Itemized modification records:
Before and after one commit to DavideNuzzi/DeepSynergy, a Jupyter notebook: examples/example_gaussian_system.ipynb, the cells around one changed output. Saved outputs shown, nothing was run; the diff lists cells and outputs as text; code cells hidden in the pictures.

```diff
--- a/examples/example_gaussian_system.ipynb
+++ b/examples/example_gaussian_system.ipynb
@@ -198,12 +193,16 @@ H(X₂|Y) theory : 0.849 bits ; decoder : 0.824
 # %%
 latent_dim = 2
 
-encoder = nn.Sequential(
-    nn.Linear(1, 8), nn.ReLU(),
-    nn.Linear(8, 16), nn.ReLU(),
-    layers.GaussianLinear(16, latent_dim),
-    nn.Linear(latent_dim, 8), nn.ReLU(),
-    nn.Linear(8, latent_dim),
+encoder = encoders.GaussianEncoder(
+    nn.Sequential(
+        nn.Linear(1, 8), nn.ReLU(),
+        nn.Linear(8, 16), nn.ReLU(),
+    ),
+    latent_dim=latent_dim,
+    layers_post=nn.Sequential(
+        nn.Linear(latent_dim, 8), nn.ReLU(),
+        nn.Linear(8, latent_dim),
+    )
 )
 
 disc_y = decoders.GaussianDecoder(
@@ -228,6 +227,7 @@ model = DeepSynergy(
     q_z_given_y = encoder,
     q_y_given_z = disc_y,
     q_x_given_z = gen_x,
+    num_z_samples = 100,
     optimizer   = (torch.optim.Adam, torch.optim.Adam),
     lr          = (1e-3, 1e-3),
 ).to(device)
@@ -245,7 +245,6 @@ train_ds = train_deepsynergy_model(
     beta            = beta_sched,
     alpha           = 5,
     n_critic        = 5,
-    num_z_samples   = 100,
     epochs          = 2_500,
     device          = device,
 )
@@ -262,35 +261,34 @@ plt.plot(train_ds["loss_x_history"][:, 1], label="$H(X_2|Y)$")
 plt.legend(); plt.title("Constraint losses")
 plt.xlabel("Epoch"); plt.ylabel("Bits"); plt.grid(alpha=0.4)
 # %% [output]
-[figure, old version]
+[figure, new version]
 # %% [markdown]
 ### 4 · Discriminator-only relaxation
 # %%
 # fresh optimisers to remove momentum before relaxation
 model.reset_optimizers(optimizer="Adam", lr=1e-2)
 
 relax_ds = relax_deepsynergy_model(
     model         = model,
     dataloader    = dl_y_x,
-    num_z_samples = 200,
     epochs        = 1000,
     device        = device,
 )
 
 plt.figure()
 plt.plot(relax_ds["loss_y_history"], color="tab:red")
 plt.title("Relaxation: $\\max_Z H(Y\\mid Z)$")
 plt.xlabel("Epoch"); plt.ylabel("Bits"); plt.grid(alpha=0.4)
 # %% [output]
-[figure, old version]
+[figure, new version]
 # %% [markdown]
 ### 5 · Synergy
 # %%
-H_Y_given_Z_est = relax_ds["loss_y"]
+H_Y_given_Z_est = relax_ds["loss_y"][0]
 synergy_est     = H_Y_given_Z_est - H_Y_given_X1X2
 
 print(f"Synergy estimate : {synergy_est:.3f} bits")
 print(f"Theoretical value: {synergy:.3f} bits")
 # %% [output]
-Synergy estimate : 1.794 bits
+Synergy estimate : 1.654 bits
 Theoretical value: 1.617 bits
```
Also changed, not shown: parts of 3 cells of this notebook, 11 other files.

Exercise => Go through the entries and repeat each one exactly.

Task result =>
Before and after one commit to DavideNuzzi/DeepSynergy, a Jupyter notebook: examples/example_gaussian_system.ipynb, the cells around one changed output. Saved outputs shown, nothing was run; the diff lists cells and outputs as text; code cells hidden in the pictures.

```diff
--- a/examples/example_gaussian_system.ipynb
+++ b/examples/example_gaussian_system.ipynb
@@ -198,12 +193,16 @@ H(X₂|Y) theory : 0.849 bits ; decoder : 0.824
 # %%
 latent_dim = 2
 
-encoder = nn.Sequential(
-    nn.Linear(1, 8), nn.ReLU(),
-    nn.Linear(8, 16), nn.ReLU(),
-    layers.GaussianLinear(16, latent_dim),
-    nn.Linear(latent_dim, 8), nn.ReLU(),
-    nn.Linear(8, latent_dim),
+encoder = encoders.GaussianEncoder(
+    nn.Sequential(
+        nn.Linear(1, 8), nn.ReLU(),
+        nn.Linear(8, 16), nn.ReLU(),
+    ),
+    latent_dim=latent_dim,
+    layers_post=nn.Sequential(
+        nn.Linear(latent_dim, 8), nn.ReLU(),
+        nn.Linear(8, latent_dim),
+    )
 )
 
 disc_y = decoders.GaussianDecoder(
@@ -228,6 +227,7 @@ model = DeepSynergy(
     q_z_given_y = encoder,
     q_y_given_z = disc_y,
     q_x_given_z = gen_x,
+    num_z_samples = 100,
     optimizer   = (torch.optim.Adam, torch.optim.Adam),
     lr          = (1e-3, 1e-3),
 ).to(device)
@@ -245,7 +245,6 @@ train_ds = train_deepsynergy_model(
     beta            = beta_sched,
     alpha           = 5,
     n_critic        = 5,
-    num_z_samples   = 100,
     epochs          = 2_500,
     device          = device,
 )
@@ -262,35 +261,34 @@ plt.plot(train_ds["loss_x_history"][:, 1], label="$H(X_2|Y)$")
 plt.legend(); plt.title("Constraint losses")
 plt.xlabel("Epoch"); plt.ylabel("Bits"); plt.grid(alpha=0.4)
 # %% [output]
-[figure, old version]
+[figure, new version]
 # %% [markdown]
 ### 4 · Discriminator-only relaxation
 # %%
 # fresh optimisers to remove momentum before relaxation
 model.reset_optimizers(optimizer="Adam", lr=1e-2)
 
 relax_ds = relax_deepsynergy_model(
     model         = model,
     dataloader    = dl_y_x,
-    num_z_samples = 200,
     epochs        = 1000,
     device        = device,
 )
 
 plt.figure()
 plt.plot(relax_ds["loss_y_history"], color="tab:red")
 plt.title("Relaxation: $\\max_Z H(Y\\mid Z)$")
 plt.xlabel("Epoch"); plt.ylabel("Bits"); plt.grid(alpha=0.4)
 # %% [output]
-[figure, old version]
+[figure, new version]
 # %% [markdown]
 ### 5 · Synergy
 # %%
-H_Y_given_Z_est = relax_ds["loss_y"]
+H_Y_given_Z_est = relax_ds["loss_y"][0]
 synergy_est     = H_Y_given_Z_est - H_Y_given_X1X2
 
 print(f"Synergy estimate : {synergy_est:.3f} bits")
 print(f"Theoretical value: {synergy:.3f} bits")
 # %% [output]
-Synergy estimate : 1.794 bits
+Synergy estimate : 1.654 bits
 Theoretical value: 1.617 bits
```
Also changed, not shown: parts of 3 cells of this notebook, 11 other files.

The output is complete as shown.